EXERCISE PROMPT: Among the records that follow, count the lines where "نموذج" appears, and state the count by itself.

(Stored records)
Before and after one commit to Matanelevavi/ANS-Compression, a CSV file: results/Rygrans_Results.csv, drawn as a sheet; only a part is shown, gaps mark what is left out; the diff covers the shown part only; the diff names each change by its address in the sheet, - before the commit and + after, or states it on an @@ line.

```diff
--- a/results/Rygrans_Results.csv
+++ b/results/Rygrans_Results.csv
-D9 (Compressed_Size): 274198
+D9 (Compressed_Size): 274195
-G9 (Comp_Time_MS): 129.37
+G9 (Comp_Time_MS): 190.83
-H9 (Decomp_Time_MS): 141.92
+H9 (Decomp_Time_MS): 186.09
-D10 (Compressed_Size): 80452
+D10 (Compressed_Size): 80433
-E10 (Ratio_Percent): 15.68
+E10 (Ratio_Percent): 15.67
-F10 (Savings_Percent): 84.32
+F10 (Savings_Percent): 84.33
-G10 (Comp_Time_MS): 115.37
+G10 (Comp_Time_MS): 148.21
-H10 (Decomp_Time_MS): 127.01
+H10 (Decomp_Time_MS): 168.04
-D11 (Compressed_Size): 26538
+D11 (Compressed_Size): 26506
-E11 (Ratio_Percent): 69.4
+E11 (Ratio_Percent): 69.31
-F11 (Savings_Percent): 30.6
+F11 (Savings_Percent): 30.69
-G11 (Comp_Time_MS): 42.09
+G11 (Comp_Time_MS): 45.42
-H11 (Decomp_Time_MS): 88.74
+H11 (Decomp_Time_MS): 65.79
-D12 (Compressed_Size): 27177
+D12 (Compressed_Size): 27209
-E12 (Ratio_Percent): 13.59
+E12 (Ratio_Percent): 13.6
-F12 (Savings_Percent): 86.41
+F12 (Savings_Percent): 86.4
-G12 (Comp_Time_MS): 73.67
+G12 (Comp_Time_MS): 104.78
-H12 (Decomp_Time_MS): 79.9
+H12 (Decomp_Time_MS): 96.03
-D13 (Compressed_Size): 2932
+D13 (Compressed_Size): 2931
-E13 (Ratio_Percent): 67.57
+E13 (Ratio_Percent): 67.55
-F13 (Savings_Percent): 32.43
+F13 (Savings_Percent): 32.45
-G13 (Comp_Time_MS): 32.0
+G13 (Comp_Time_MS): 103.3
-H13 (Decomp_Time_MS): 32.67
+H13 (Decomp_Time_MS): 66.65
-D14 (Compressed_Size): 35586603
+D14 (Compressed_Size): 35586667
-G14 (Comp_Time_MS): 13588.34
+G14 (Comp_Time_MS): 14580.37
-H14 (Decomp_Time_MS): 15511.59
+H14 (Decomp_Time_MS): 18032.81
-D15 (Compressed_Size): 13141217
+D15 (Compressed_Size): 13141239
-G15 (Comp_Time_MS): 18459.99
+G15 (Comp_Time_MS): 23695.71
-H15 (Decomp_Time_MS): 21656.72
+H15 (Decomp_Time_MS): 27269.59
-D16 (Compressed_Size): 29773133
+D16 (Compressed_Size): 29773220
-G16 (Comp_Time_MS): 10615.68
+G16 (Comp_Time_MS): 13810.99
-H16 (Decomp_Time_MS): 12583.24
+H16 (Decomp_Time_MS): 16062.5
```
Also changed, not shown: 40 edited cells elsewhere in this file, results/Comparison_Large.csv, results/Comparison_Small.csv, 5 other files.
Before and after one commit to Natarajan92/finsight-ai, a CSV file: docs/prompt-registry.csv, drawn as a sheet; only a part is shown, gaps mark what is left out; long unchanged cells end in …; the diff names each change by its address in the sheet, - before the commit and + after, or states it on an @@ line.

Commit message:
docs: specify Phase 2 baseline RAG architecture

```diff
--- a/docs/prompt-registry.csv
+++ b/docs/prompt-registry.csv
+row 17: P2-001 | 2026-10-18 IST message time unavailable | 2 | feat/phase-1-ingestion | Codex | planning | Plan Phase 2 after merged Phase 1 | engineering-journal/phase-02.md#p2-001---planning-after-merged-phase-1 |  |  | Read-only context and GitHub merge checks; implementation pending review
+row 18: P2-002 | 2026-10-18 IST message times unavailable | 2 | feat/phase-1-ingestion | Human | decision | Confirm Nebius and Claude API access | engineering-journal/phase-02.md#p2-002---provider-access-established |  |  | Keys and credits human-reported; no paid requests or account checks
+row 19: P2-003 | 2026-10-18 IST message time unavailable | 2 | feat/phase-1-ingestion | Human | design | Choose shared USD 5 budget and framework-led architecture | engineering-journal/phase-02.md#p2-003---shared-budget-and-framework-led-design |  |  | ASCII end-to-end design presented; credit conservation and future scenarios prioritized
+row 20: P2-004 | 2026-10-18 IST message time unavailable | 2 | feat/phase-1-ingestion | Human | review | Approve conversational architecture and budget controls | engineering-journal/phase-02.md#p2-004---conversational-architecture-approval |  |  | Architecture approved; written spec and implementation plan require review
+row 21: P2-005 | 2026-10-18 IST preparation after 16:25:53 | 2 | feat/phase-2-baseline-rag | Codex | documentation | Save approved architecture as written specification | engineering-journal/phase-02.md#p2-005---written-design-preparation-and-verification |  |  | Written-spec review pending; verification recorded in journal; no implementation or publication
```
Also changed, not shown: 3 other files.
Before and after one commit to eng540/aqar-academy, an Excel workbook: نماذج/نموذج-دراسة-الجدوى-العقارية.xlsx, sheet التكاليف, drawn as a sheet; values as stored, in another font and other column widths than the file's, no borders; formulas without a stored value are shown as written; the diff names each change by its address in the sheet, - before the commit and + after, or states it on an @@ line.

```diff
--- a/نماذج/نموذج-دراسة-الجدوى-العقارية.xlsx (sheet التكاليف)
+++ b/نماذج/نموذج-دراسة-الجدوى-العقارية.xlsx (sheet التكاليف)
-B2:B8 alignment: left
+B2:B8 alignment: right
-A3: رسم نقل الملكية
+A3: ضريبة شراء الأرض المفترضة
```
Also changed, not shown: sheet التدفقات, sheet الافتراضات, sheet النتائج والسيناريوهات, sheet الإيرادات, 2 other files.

TASK RESULT: 3